Send to

Choose Destination
J Comp Neurol. 1988 Oct 8;276(2):209-18.

Putative glutamatergic and/or aspartatergic cells in the main and accessory olfactory bulbs of the rat.

Author information

Department of Psychiatry, Washington University, School of Medicine, St. Louis, Missouri 63110.

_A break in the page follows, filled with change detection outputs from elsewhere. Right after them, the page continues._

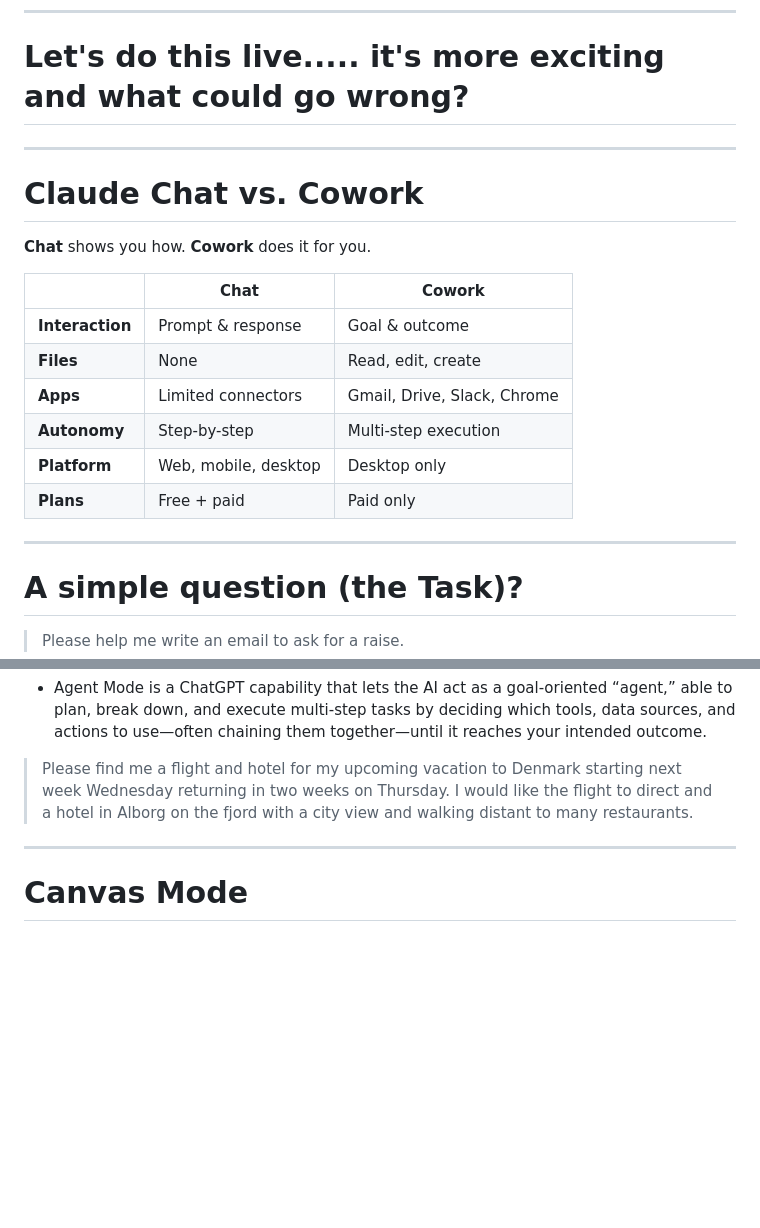
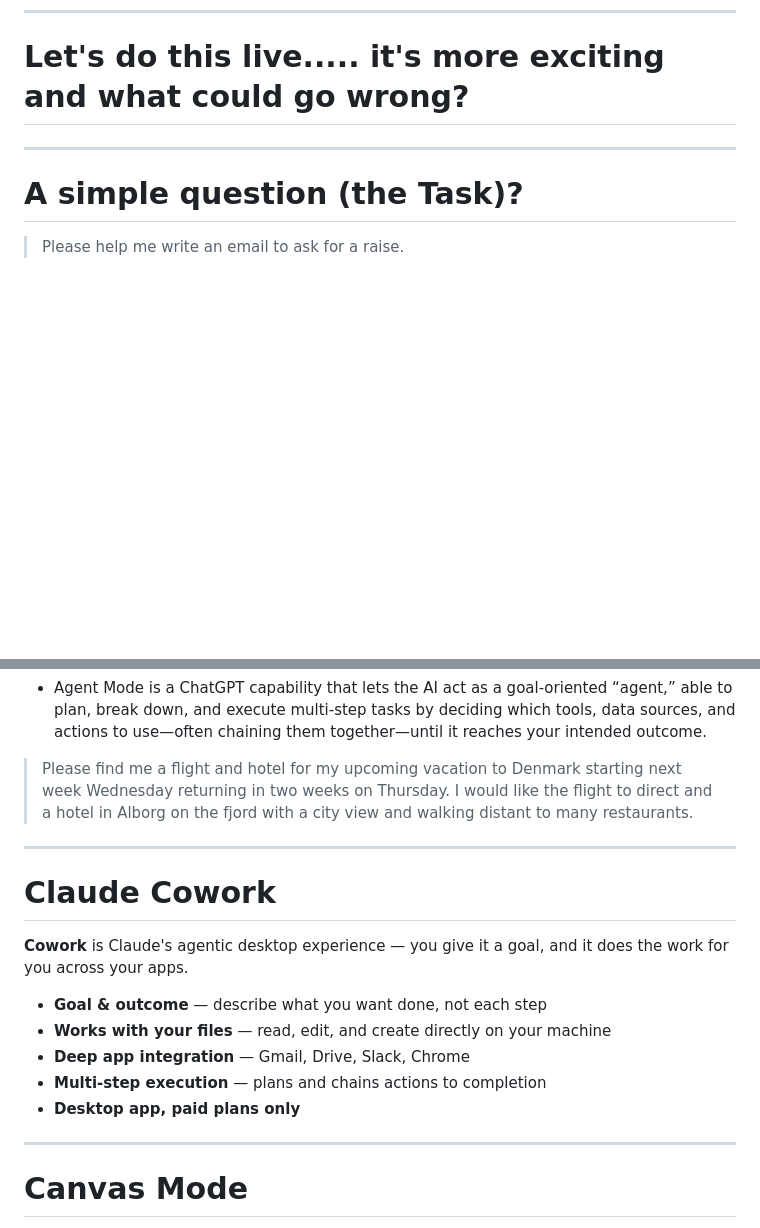
Before and after one commit to jmgress/usegenai, a Markdown page: slides/Slides.md, 2 parts joined by grey strips. GitHub-like rendering; blank space fills up the shorter version.

Commit message:
Refactor Claude Chat section: replace with Claude Cowork overview and enhance feature descriptions

```diff
--- a/slides/Slides.md
+++ b/slides/Slides.md
@@ -124,30 +124,6 @@ type in "What are you?, "What are you?, How did you get created" -->
 
 ---
 
-# Claude Chat vs. Cowork
-
-**Chat** shows you how. **Cowork** does it for you.
-
-<style scoped>
-table { font-size: 0.85em; }
-th, td { padding: 0.3em 0.6em; }
-</style>
-
-| | Chat | Cowork |
-|---|---|---|
-| **Interaction** | Prompt & response | Goal & outcome |
-| **Files** | None | Read, edit, create |
-| **Apps** | Limited connectors | Gmail, Drive, Slack, Chrome |
-| **Autonomy** | Step-by-step | Multi-step execution |
-| **Platform** | Web, mobile, desktop | Desktop only |
-| **Plans** | Free + paid | Paid only |
-
-<!-- Example — opening 5 roles:
-Chat drafts the JDs you paste in.
-Cowork reads your inbox, pre-fills requests, and drafts JDs in the staffing tool. -->
-
----
-
 # A simple question (the Task)?
 
 > Please help me write an email to ask for a raise.
@@ -231,6 +207,21 @@ Give structured output that’s presentation-ready -->
 
 ---
 
+# Claude Cowork
+
+**Cowork** is Claude's agentic desktop experience — you give it a goal, and it does the work for you across your apps.
+
+- **Goal & outcome** — describe what you want done, not each step
+- **Works with your files** — read, edit, and create directly on your machine
+- **Deep app integration** — Gmail, Drive, Slack, Chrome
+- **Multi-step execution** — plans and chains actions to completion
+- **Desktop app, paid plans only**
+
+<!-- Example — opening 5 roles:
+Cowork reads your inbox, pre-fills role requests, and drafts JDs directly in the staffing tool. -->
+
+---
+
 # Canvas Mode
 - Canvas is a collaborative editing space that opens alongside the chat so you and the AI can work together on longer-form content—like documents, code, or designs—in a structured, editable format.
 
```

The "transmitter-specific" retrograde axonal tracer 3H-D-aspartate has been used to demonstrate neurons in the olfactory bulb which putatively utilize aspartate and/or glutamate as their neurotransmitter and which send an axon either to the piriform cortex or within the bulb itself. Injections of 3H-D-aspartate into layer I of the anterior piriform cortex, in the zone of termination of axons from the olfactory bulb, labeled only a few cells in the main olfactory bulb, located in the mitral and external plexiform layers. Although these cells resembled mitral and tufted cells, they tended to have smaller somata than other mitral or tufted cells and apparently form a distinct subpopulation of relay cells. In contrast, many of the mitral cells of the accessory olfactory bulb were labeled by the same injections of 3H-D-aspartate, probably as a result of involvement of the accessory olfactory tract or its bed nucleus in the injection site. Similar injections of the "nonspecific" tracer HRP into the anterior piriform cortex labeled most of the cells in the mitral cell layer of both the main and accessory olfactory bulbs, and some tufted cells in the external plexiform layer. It is concluded that only a small, distinct subpopulation of the mitral or tufted cells of the main olfactory bulb are aspartatergic and/or glutamatergic, while many (at least) of the mitral cells of the accessory olfactory bulb use the excitatory amino acids as transmitters. Injections of 3H-D-aspartate directly into the main olfactory bulb also failed to label the mitral and deeply situated tufted cells. However, a few cells were labeled in the periglomerular region, the superficial external plexiform layer, and the granule cell layer near the injection site. These labeled cells were smaller than mitral and tufted cells but generally larger than periglomerular or granule cells. They may represent a population of glutamatergic or aspartatergic short axon cells. In addition, small cells of an unknown type were labeled in the olfactory nerve layer following injections in the deepest part of the bulb. These cells do not correspond to any of the well characterized cell types of the olfactory bulb.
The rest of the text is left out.